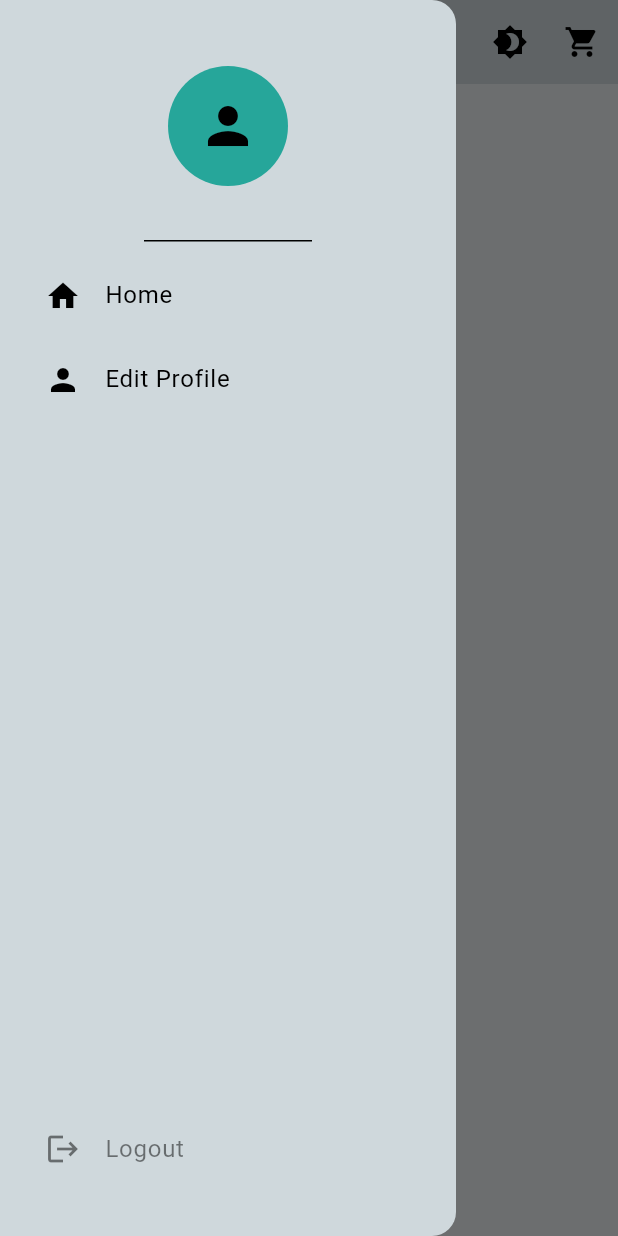
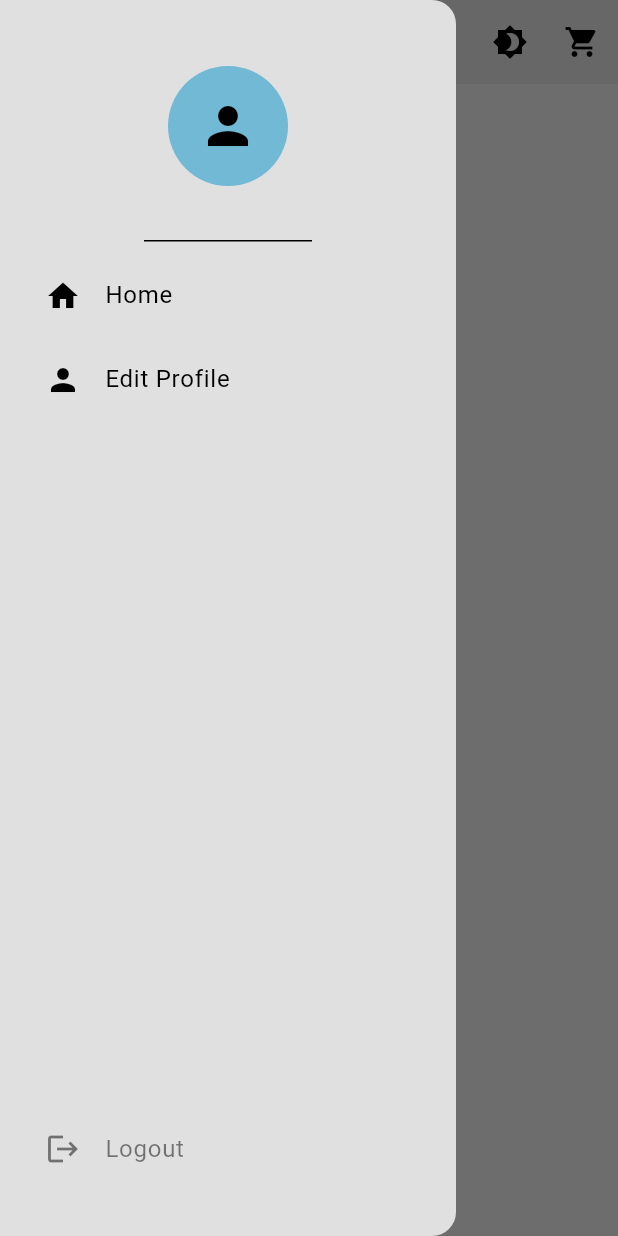
Before and after one commit to mahima-manik/flutter-starter-kit, a Flutter app: the screen it shows once a user with an empty profile is signed in, with the side drawer open, on a phone screen of 412 x 824 dp. Run offline on Flutter 3.47's test engine with Material 3 defaults, Android fonts, the phone set to English and light mode, and no system bars; our stand-ins replace cloud_firestore, firebase_auth, firebase_core, firebase_storage, flutter_dotenv, google_sign_in and 1 more; missing offline and left inert: flutter_stripe; accounts and stored records are empty.

Commit message:
Make themes more generic and increase social button width

```diff
--- a/lib/src/components/social_login.dart
+++ b/lib/src/components/social_login.dart
@@ -16,6 +16,8 @@ class SocialLoginButton extends StatelessWidget {
   Widget build(BuildContext context) {
     return GestureDetector(
       onTap: onTap,
+      child: Padding(
+        padding: const EdgeInsets.all(25.0),
         child: Container(
           padding: const EdgeInsets.all(10),
           decoration: BoxDecoration(
@@ -23,7 +25,7 @@ class SocialLoginButton extends StatelessWidget {
             color: Theme.of(context).colorScheme.surface,
           ),
           child: SizedBox(
-          width: MediaQuery.of(context).size.width * 0.5,
+            width: double.infinity,
             child: Row(
               mainAxisAlignment: MainAxisAlignment.center,
               children: [
@@ -44,6 +46,7 @@ class SocialLoginButton extends StatelessWidget {
             ),
           ),
         ),
+      ),
     );
   }
 }
--- a/lib/src/theme/theme.dart
+++ b/lib/src/theme/theme.dart
@@ -2,22 +2,19 @@ import 'package:flutter/material.dart';
 
 ThemeData lightMode = ThemeData(
   brightness: Brightness.light,
-  scaffoldBackgroundColor:
-      Colors.blueGrey.shade50, // Very light blue-grey for background
-  primarySwatch: Colors.blueGrey,
-  primaryColor:
-      Colors.blueGrey.shade600, // Darker blue-grey for primary elements
-  highlightColor: Colors.blueGrey.shade200, // Light blue-grey for highlights
+  scaffoldBackgroundColor: Colors.grey.shade200, // Light grey background
+  primarySwatch: Colors.grey,
+  primaryColor: Colors.grey.shade600, // Darker grey for primary elements
+  highlightColor: Color(0xFFD471D4), // Pink highlight color
   elevatedButtonTheme: ElevatedButtonThemeData(
     style: ButtonStyle(
       backgroundColor:
-          WidgetStateProperty.resolveWith((_) => Colors.blueGrey.shade200),
+          WidgetStateProperty.resolveWith((_) => Colors.grey.shade300),
       foregroundColor: WidgetStateProperty.resolveWith((_) => Colors.black),
     ),
   ),
   appBarTheme: AppBarTheme(
-    backgroundColor:
-        Colors.blueGrey.shade100, // Light blue-grey for the app bar
+    backgroundColor: Colors.grey.shade300, // Light grey for the app bar
   ),
   textTheme: const TextTheme(
     bodyLarge: TextStyle(color: Colors.black),
@@ -31,9 +28,9 @@ ThemeData lightMode = ThemeData(
     headlineSmall: TextStyle(color: Colors.black),
   ),
   colorScheme: ColorScheme.light(
-    surface: Colors.blueGrey.shade100, // Light blue-grey for surfaces
-    primary: Colors.blueGrey.shade600, // Darker blue-grey for primary
-    secondary: Colors.teal.shade400, // Teal for secondary to add a pop of color
+    surface: Colors.grey.shade300, // Light grey for surfaces
+    primary: Colors.grey.shade600, // Darker grey for primary
+    secondary: Color(0xFF71B9D4), // Blue for secondary
     onSurface: Colors.black,
     onPrimary: Colors.white, // White on primary for better readability
     onSecondary: Colors.black,
@@ -43,20 +40,17 @@ ThemeData lightMode = ThemeData(
 
 ThemeData darkMode = ThemeData(
   brightness: Brightness.dark,
-  scaffoldBackgroundColor:
-      Colors.black, // Pure black for the background to enhance contrast
-  primarySwatch: Colors.blueGrey,
-  primaryColor: Colors.blueGrey.shade800, // Dark blue-grey for primary elements
-  highlightColor:
-      Colors.blueGrey.shade700, // Slightly lighter blue-grey for highlights
+  scaffoldBackgroundColor: Colors.grey.shade900, // Dark grey background
+  primarySwatch: Colors.grey,
+  primaryColor: Colors.grey.shade800, // Darker grey for primary elements
+  highlightColor: Color(0xFFD471D4), // Pink highlight color
   appBarTheme: AppBarTheme(
-    backgroundColor:
-        Colors.blueGrey.shade900, // Darker blue-grey for the app bar
+    backgroundColor: Colors.grey.shade800, // Dark grey for the app bar
   ),
   elevatedButtonTheme: ElevatedButtonThemeData(
     style: ButtonStyle(
       backgroundColor:
-          WidgetStateProperty.resolveWith((_) => Colors.blueGrey.shade800),
+          WidgetStateProperty.resolveWith((_) => Colors.grey.shade800),
       foregroundColor: WidgetStateProperty.resolveWith((_) => Colors.white),
     ),
   ),
@@ -64,19 +58,18 @@ ThemeData darkMode = ThemeData(
     bodyLarge: TextStyle(color: Colors.white),
     bodyMedium: TextStyle(
         color: Colors.white70), // Slightly muted white for medium text
-    bodySmall: TextStyle(
-        color: Colors.white60), // Even more muted white for small text
+    bodySmall:
+        TextStyle(color: Colors.white60), // More muted white for small text
     headlineLarge: TextStyle(color: Colors.white),
     headlineMedium: TextStyle(color: Colors.white),
     headlineSmall: TextStyle(color: Colors.white),
   ),
   colorScheme: ColorScheme.dark(
-    surface:
-        Colors.blueGrey.shade800, // Dark surface to match the primary color
-    primary: Colors.blueGrey.shade800, // Dark primary for a cohesive look
-    secondary: Colors.teal.shade600, // Teal for secondary to add a pop of color
+    surface: Colors.grey.shade800, // Dark grey for surfaces
+    primary: Colors.grey.shade800, // Darker grey for primary
+    secondary: Color(0xFF34C6D6), // Blue for secondary
     onSurface: Colors.white,
     onPrimary: Colors.white, // White on primary for better readability
-    onSecondary: Colors.black, // Black on secondary to ensure readability
+    onSecondary: Colors.black,
   ),
 );
```
Lines whose indentation alone changed are shown as unchanged.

********************

The task. Every last line above must be reproduced as written, and no pictures belong in the copy.

Solution below.
Before and after one commit to mahima-manik/flutter-starter-kit, a Flutter app: the screen it shows once a user with an empty profile is signed in, with the side drawer open, on a phone screen of 412 x 824 dp. Run offline on Flutter 3.47's test engine with Material 3 defaults, Android fonts, the phone set to English and light mode, and no system bars; our stand-ins replace cloud_firestore, firebase_auth, firebase_core, firebase_storage, flutter_dotenv, google_sign_in and 1 more; missing offline and left inert: flutter_stripe; accounts and stored records are empty.

Commit message:
Make themes more generic and increase social button width

```diff
--- a/lib/src/components/social_login.dart
+++ b/lib/src/components/social_login.dart
@@ -16,6 +16,8 @@ class SocialLoginButton extends StatelessWidget {
   Widget build(BuildContext context) {
     return GestureDetector(
       onTap: onTap,
+      child: Padding(
+        padding: const EdgeInsets.all(25.0),
         child: Container(
           padding: const EdgeInsets.all(10),
           decoration: BoxDecoration(
@@ -23,7 +25,7 @@ class SocialLoginButton extends StatelessWidget {
             color: Theme.of(context).colorScheme.surface,
           ),
           child: SizedBox(
-          width: MediaQuery.of(context).size.width * 0.5,
+            width: double.infinity,
             child: Row(
               mainAxisAlignment: MainAxisAlignment.center,
               children: [
@@ -44,6 +46,7 @@ class SocialLoginButton extends StatelessWidget {
             ),
           ),
         ),
+      ),
     );
   }
 }
--- a/lib/src/theme/theme.dart
+++ b/lib/src/theme/theme.dart
@@ -2,22 +2,19 @@ import 'package:flutter/material.dart';
 
 ThemeData lightMode = ThemeData(
   brightness: Brightness.light,
-  scaffoldBackgroundColor:
-      Colors.blueGrey.shade50, // Very light blue-grey for background
-  primarySwatch: Colors.blueGrey,
-  primaryColor:
-      Colors.blueGrey.shade600, // Darker blue-grey for primary elements
-  highlightColor: Colors.blueGrey.shade200, // Light blue-grey for highlights
+  scaffoldBackgroundColor: Colors.grey.shade200, // Light grey background
+  primarySwatch: Colors.grey,
+  primaryColor: Colors.grey.shade600, // Darker grey for primary elements
+  highlightColor: Color(0xFFD471D4), // Pink highlight color
   elevatedButtonTheme: ElevatedButtonThemeData(
     style: ButtonStyle(
       backgroundColor:
-          WidgetStateProperty.resolveWith((_) => Colors.blueGrey.shade200),
+          WidgetStateProperty.resolveWith((_) => Colors.grey.shade300),
       foregroundColor: WidgetStateProperty.resolveWith((_) => Colors.black),
     ),
   ),
   appBarTheme: AppBarTheme(
-    backgroundColor:
-        Colors.blueGrey.shade100, // Light blue-grey for the app bar
+    backgroundColor: Colors.grey.shade300, // Light grey for the app bar
   ),
   textTheme: const TextTheme(
     bodyLarge: TextStyle(color: Colors.black),
@@ -31,9 +28,9 @@ ThemeData lightMode = ThemeData(
     headlineSmall: TextStyle(color: Colors.black),
   ),
   colorScheme: ColorScheme.light(
-    surface: Colors.blueGrey.shade100, // Light blue-grey for surfaces
-    primary: Colors.blueGrey.shade600, // Darker blue-grey for primary
-    secondary: Colors.teal.shade400, // Teal for secondary to add a pop of color
+    surface: Colors.grey.shade300, // Light grey for surfaces
+    primary: Colors.grey.shade600, // Darker grey for primary
+    secondary: Color(0xFF71B9D4), // Blue for secondary
     onSurface: Colors.black,
     onPrimary: Colors.white, // White on primary for better readability
     onSecondary: Colors.black,
@@ -43,20 +40,17 @@ ThemeData lightMode = ThemeData(
 
 ThemeData darkMode = ThemeData(
   brightness: Brightness.dark,
-  scaffoldBackgroundColor:
-      Colors.black, // Pure black for the background to enhance contrast
-  primarySwatch: Colors.blueGrey,
-  primaryColor: Colors.blueGrey.shade800, // Dark blue-grey for primary elements
-  highlightColor:
-      Colors.blueGrey.shade700, // Slightly lighter blue-grey for highlights
+  scaffoldBackgroundColor: Colors.grey.shade900, // Dark grey background
+  primarySwatch: Colors.grey,
+  primaryColor: Colors.grey.shade800, // Darker grey for primary elements
+  highlightColor: Color(0xFFD471D4), // Pink highlight color
   appBarTheme: AppBarTheme(
-    backgroundColor:
-        Colors.blueGrey.shade900, // Darker blue-grey for the app bar
+    backgroundColor: Colors.grey.shade800, // Dark grey for the app bar
   ),
   elevatedButtonTheme: ElevatedButtonThemeData(
     style: ButtonStyle(
       backgroundColor:
-          WidgetStateProperty.resolveWith((_) => Colors.blueGrey.shade800),
+          WidgetStateProperty.resolveWith((_) => Colors.grey.shade800),
       foregroundColor: WidgetStateProperty.resolveWith((_) => Colors.white),
     ),
   ),
@@ -64,19 +58,18 @@ ThemeData darkMode = ThemeData(
     bodyLarge: TextStyle(color: Colors.white),
     bodyMedium: TextStyle(
         color: Colors.white70), // Slightly muted white for medium text
-    bodySmall: TextStyle(
-        color: Colors.white60), // Even more muted white for small text
+    bodySmall:
+        TextStyle(color: Colors.white60), // More muted white for small text
     headlineLarge: TextStyle(color: Colors.white),
     headlineMedium: TextStyle(color: Colors.white),
     headlineSmall: TextStyle(color: Colors.white),
   ),
   colorScheme: ColorScheme.dark(
-    surface:
-        Colors.blueGrey.shade800, // Dark surface to match the primary color
-    primary: Colors.blueGrey.shade800, // Dark primary for a cohesive look
-    secondary: Colors.teal.shade600, // Teal for secondary to add a pop of color
+    surface: Colors.grey.shade800, // Dark grey for surfaces
+    primary: Colors.grey.shade800, // Darker grey for primary
+    secondary: Color(0xFF34C6D6), // Blue for secondary
     onSurface: Colors.white,
     onPrimary: Colors.white, // White on primary for better readability
-    onSecondary: Colors.black, // Black on secondary to ensure readability
+    onSecondary: Colors.black,
   ),
 );
```
Lines whose indentation alone changed are shown as unchanged.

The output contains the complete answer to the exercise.